$\begingroup$

I have a 2D vector $\boldsymbol{u}$ and it's norm is $\lambda$. I have this function: $$\boldsymbol{T}=\dfrac{\boldsymbol{u}}{\lambda} e^\lambda$$ I need to compute $\boldsymbol{T}$ and it's Jacobean around zero as part of my Newton finite element problem.

The function is poorly defined around 0 and this is causing divergence issues.

This problem is closely associated to the fenics Cohisve zone model example except that I am looking to use the law above when fracture starts to happen and not prior. At that instant $\boldsymbol{u}$ and $\lambda$ are close to 0.

The literature uses laws like these but as far as I know, it is not explained how one could work around this issue.

$\endgroup$
5
  • 1
    $\begingroup$ Could you use the function $T_{\varepsilon} = \frac{u}{\sqrt{\lambda^2 + \varepsilon}} e^\lambda$? This sort of regularization is often done when dealing with total variation functionals, which divide by the norm of the gradient. $\endgroup$
    – whpowell96
    Apr 14, 2023 at 20:00
  • $\begingroup$ Since $T(u)$ is not differentiable at $u=0$, what do you need the derivative for? $\endgroup$ Apr 14, 2023 at 21:02
  • $\begingroup$ @whpowell96 I will try that @w $\endgroup$ Apr 15, 2023 at 14:11
  • $\begingroup$ @whpowell96 this regularization works!! Do you have a quick reference I can read about this a bit more? $\endgroup$ Apr 15, 2023 at 16:25
  • 1
    $\begingroup$ It comes from the fact that $|x| \approx \sqrt{x^2 + \varepsilon}$ but the approximation is differentiable. This citation uses it for TVD regularization and discusses the impact on optimization via Newton's method: Chan, Tony F.; Golub, Gene H.; Mulet, Pep_, A nonlinear primal-dual method for total variation-based image restoration. $\endgroup$
    – whpowell96
    Apr 15, 2023 at 21:23

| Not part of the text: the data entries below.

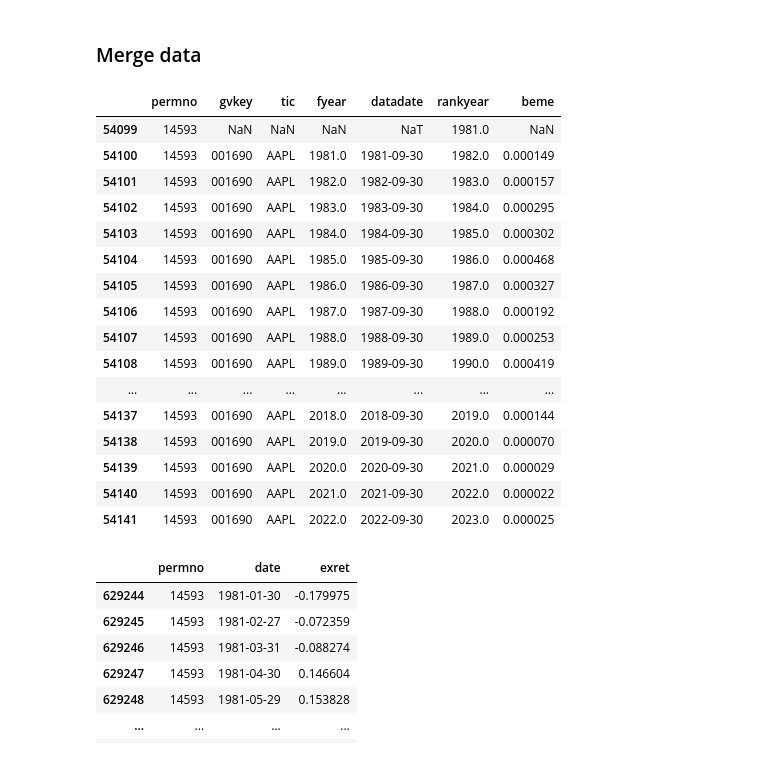
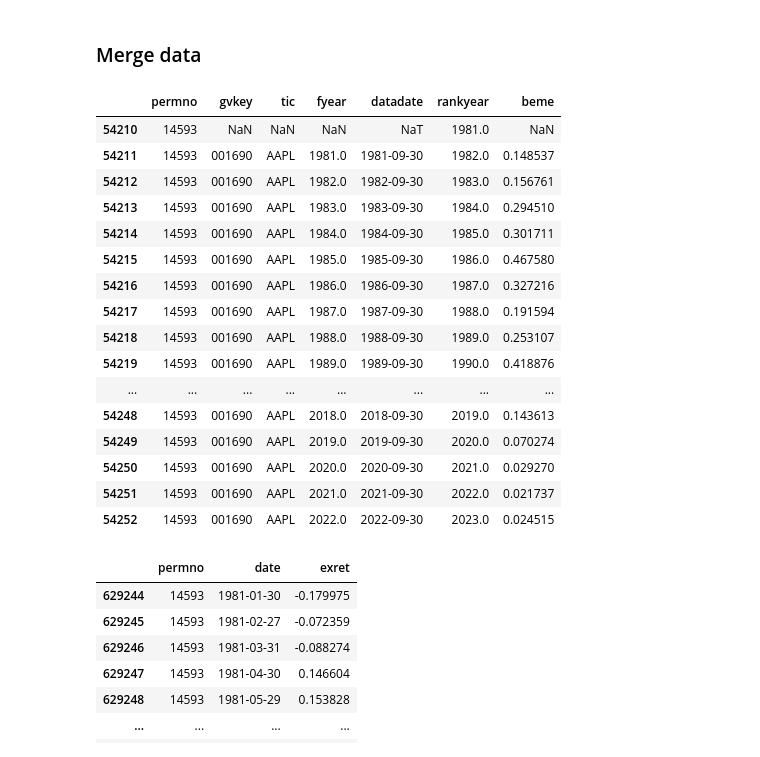
Before and after one commit to kburr97/big_data2023, a Jupyter notebook: lecture_notes/LectureNotes_05_FactorInvesting.ipynb, the cells around one changed output. Saved outputs shown, nothing was run; the diff lists cells and outputs as text; code cells hidden in the pictures.

```diff
--- a/lecture_notes/LectureNotes_05_FactorInvesting.ipynb
+++ b/lecture_notes/LectureNotes_05_FactorInvesting.ipynb
@@ -84,4 +84,4 @@ mdata = pd.read_pickle('./data/stock_monthly.pkl')
 # %%
 # adata = stock_annual.main()
-# adata.to_pickle('./data/stock_annual.pkl')
-adata = pd.read_pickle('./data/stock_annual.pkl')
+# adata.to_pickle('./stock_annual.pkl')
+adata = pd.read_pickle('./stock_annual.pkl')
@@ -165,25 +149,26 @@ mdata = mdata[mdata['lag_me'].notnull()]
 ### Merge data
 # %%
 # Example: APPLE
+adata['beme'] *= 1000
 adata[['permno', 'gvkey', 'tic', 'fyear', 'datadate', 'rankyear', 'beme']][adata.permno==14593]
 # %% [output]
 |  | permno | gvkey | tic | fyear | datadate | rankyear | beme |
-| 54099 | 14593 | NaN | NaN | NaN | NaT | 1981.0 | NaN |
-| 54100 | 14593 | 001690 | AAPL | 1981.0 | 1981-09-30 | 1982.0 | 0.000149 |
-| 54101 | 14593 | 001690 | AAPL | 1982.0 | 1982-09-30 | 1983.0 | 0.000157 |
-| 54102 | 14593 | 001690 | AAPL | 1983.0 | 1983-09-30 | 1984.0 | 0.000295 |
-| 54103 | 14593 | 001690 | AAPL | 1984.0 | 1984-09-30 | 1985.0 | 0.000302 |
-| 54104 | 14593 | 001690 | AAPL | 1985.0 | 1985-09-30 | 1986.0 | 0.000468 |
-| 54105 | 14593 | 001690 | AAPL | 1986.0 | 1986-09-30 | 1987.0 | 0.000327 |
-| 54106 | 14593 | 001690 | AAPL | 1987.0 | 1987-09-30 | 1988.0 | 0.000192 |
-| 54107 | 14593 | 001690 | AAPL | 1988.0 | 1988-09-30 | 1989.0 | 0.000253 |
-| 54108 | 14593 | 001690 | AAPL | 1989.0 | 1989-09-30 | 1990.0 | 0.000419 |
+| 54210 | 14593 | NaN | NaN | NaN | NaT | 1981.0 | NaN |
+| 54211 | 14593 | 001690 | AAPL | 1981.0 | 1981-09-30 | 1982.0 | 0.148537 |
+| 54212 | 14593 | 001690 | AAPL | 1982.0 | 1982-09-30 | 1983.0 | 0.156761 |
+| 54213 | 14593 | 001690 | AAPL | 1983.0 | 1983-09-30 | 1984.0 | 0.294510 |
+| 54214 | 14593 | 001690 | AAPL | 1984.0 | 1984-09-30 | 1985.0 | 0.301711 |
+| 54215 | 14593 | 001690 | AAPL | 1985.0 | 1985-09-30 | 1986.0 | 0.467580 |
+| 54216 | 14593 | 001690 | AAPL | 1986.0 | 1986-09-30 | 1987.0 | 0.327216 |
+| 54217 | 14593 | 001690 | AAPL | 1987.0 | 1987-09-30 | 1988.0 | 0.191594 |
+| 54218 | 14593 | 001690 | AAPL | 1988.0 | 1988-09-30 | 1989.0 | 0.253107 |
+| 54219 | 14593 | 001690 | AAPL | 1989.0 | 1989-09-30 | 1990.0 | 0.418876 |
 | ... | ... | ... | ... | ... | ... | ... | ... |
-| 54137 | 14593 | 001690 | AAPL | 2018.0 | 2018-09-30 | 2019.0 | 0.000144 |
-| 54138 | 14593 | 001690 | AAPL | 2019.0 | 2019-09-30 | 2020.0 | 0.000070 |
-| 54139 | 14593 | 001690 | AAPL | 2020.0 | 2020-09-30 | 2021.0 | 0.000029 |
-| 54140 | 14593 | 001690 | AAPL | 2021.0 | 2021-09-30 | 2022.0 | 0.000022 |
-| 54141 | 14593 | 001690 | AAPL | 2022.0 | 2022-09-30 | 2023.0 | 0.000025 |
+| 54248 | 14593 | 001690 | AAPL | 2018.0 | 2018-09-30 | 2019.0 | 0.143613 |
+| 54249 | 14593 | 001690 | AAPL | 2019.0 | 2019-09-30 | 2020.0 | 0.070274 |
+| 54250 | 14593 | 001690 | AAPL | 2020.0 | 2020-09-30 | 2021.0 | 0.029270 |
+| 54251 | 14593 | 001690 | AAPL | 2021.0 | 2021-09-30 | 2022.0 | 0.021737 |
+| 54252 | 14593 | 001690 | AAPL | 2022.0 | 2022-09-30 | 2023.0 | 0.024515 |
 # %%
 mdata[mdata.permno==14593][['permno', 'date', 'exret']]
 # %% [output]
```
Also changed, not shown: parts of 26 cells of this notebook, 1 other file.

1 Answer 1

1
$\begingroup$

@whpowel has the question answered in the comments. I will re-post it here for the sake of completeness:

Use the function: $$\boldsymbol{T}_{\varepsilon}=\dfrac{\boldsymbol{u}}{\sqrt{ \lambda^2+\varepsilon}} e^{\sqrt{\lambda^2+\varepsilon}}$$

$\endgroup$

Your Answer

By clicking “Post Your Answer”, you agree to our terms of service and acknowledge you have read our privacy policy.

Not the answer you're looking for? Browse other questions tagged or ask your own question.